Foundations Flipped? Active Learning in Art History and the Studio
One of the most talked about pedagogical ideas in higher education is “Flipping the Classroom.” In a “Flipped Classroom,” students control their own learning through studying the course materials in preparation for a more active and engaged course session. Students may be required to listen to an online lecture, watch a YouTube video demonstration, do additional readings or research the subject - all before they step into the classroom. Class time is spent on more in depth discussions and active engagement with the material.
The studio is already an active learning environment. Artists learn by doing. Does this pedagogical approach work in a studio class? Can this model provide students with the necessary skills to succeed as they move forward in their discipline? Would the flipped classroom work better in art history classes? How can we cover content and still allow students to do independent learning?

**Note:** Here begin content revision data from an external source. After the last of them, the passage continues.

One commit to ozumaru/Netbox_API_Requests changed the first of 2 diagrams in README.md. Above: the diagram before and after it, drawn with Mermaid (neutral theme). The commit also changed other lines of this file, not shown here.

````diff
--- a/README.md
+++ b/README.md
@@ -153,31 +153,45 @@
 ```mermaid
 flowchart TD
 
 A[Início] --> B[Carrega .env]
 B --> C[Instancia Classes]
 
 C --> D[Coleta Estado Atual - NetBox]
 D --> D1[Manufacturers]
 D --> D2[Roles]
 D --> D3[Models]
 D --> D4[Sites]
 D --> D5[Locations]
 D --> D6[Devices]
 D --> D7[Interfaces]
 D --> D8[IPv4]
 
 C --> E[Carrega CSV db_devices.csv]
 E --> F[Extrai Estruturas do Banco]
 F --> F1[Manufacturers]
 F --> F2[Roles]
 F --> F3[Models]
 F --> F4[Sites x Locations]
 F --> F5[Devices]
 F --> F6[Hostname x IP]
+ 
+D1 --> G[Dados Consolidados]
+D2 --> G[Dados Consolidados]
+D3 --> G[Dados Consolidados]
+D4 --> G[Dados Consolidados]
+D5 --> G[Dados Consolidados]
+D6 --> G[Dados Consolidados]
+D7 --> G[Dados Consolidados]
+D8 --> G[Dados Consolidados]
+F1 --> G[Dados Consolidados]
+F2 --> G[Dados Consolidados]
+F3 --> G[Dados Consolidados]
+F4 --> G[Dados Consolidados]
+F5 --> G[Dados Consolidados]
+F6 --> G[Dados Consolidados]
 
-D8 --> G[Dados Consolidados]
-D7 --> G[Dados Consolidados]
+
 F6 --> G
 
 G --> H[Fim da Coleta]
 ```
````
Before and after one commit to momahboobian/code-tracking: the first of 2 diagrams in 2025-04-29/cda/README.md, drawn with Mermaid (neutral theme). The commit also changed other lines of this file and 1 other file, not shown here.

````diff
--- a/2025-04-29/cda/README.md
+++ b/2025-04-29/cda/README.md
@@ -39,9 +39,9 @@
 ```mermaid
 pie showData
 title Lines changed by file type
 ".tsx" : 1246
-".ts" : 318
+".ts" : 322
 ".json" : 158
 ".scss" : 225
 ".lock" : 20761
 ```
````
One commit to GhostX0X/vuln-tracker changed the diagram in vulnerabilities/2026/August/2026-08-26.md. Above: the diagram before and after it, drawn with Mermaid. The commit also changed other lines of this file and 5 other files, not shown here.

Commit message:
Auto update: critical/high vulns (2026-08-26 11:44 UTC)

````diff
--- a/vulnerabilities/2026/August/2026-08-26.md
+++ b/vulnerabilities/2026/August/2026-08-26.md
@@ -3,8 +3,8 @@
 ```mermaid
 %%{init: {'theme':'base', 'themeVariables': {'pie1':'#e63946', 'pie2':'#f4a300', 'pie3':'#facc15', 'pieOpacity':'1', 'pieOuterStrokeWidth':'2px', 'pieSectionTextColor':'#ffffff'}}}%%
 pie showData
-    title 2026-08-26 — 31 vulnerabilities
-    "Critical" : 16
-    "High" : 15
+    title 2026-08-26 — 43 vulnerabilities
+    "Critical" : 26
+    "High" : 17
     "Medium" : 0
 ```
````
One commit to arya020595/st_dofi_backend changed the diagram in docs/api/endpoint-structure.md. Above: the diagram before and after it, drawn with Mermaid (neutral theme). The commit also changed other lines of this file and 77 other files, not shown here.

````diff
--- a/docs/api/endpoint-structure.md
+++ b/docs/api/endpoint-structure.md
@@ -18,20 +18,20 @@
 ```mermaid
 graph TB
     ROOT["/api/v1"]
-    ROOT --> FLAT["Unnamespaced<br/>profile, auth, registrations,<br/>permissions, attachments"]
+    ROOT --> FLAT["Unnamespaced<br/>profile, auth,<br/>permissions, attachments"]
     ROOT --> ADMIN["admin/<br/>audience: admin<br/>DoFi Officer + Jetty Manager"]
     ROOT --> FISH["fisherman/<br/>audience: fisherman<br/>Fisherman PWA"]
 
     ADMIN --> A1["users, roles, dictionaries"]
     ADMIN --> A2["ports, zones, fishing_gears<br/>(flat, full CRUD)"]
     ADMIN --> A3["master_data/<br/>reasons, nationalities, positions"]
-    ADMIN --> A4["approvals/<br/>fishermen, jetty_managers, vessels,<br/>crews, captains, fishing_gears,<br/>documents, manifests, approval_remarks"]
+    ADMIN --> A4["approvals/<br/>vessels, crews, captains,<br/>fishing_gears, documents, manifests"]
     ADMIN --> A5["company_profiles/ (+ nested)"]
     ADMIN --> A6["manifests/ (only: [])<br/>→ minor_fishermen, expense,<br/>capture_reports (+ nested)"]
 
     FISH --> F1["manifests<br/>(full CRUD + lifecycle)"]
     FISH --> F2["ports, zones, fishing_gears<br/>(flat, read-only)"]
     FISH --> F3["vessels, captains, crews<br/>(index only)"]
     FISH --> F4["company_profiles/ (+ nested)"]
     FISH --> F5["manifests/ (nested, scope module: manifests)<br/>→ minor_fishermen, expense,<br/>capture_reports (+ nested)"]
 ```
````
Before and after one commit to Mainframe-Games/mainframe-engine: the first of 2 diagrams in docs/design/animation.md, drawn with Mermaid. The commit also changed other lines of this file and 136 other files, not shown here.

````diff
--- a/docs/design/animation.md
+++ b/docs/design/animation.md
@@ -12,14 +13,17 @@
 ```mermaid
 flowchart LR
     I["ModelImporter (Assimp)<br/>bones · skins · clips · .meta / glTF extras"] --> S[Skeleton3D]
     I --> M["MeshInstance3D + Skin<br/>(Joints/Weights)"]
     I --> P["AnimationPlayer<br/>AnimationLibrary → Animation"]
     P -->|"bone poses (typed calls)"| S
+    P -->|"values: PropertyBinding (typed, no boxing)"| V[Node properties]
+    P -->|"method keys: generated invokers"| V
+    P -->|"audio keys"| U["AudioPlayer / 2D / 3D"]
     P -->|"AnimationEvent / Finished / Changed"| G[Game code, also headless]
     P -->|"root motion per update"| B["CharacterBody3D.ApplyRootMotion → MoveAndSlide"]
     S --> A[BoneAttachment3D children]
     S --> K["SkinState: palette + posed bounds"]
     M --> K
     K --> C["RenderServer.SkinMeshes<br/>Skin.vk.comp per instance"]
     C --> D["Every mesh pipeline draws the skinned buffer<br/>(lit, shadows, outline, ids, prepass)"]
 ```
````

This session invites presenters who have successfully flipped their classroom, or part of their class to share their Best Practices in both studio and art history. What worked for your students and what didn’t work for them? Is this an appropriate model to introduce into studio and art history classes? Or is it just a hot trend? How can this pedagogical approach improve learning for studio and art history students?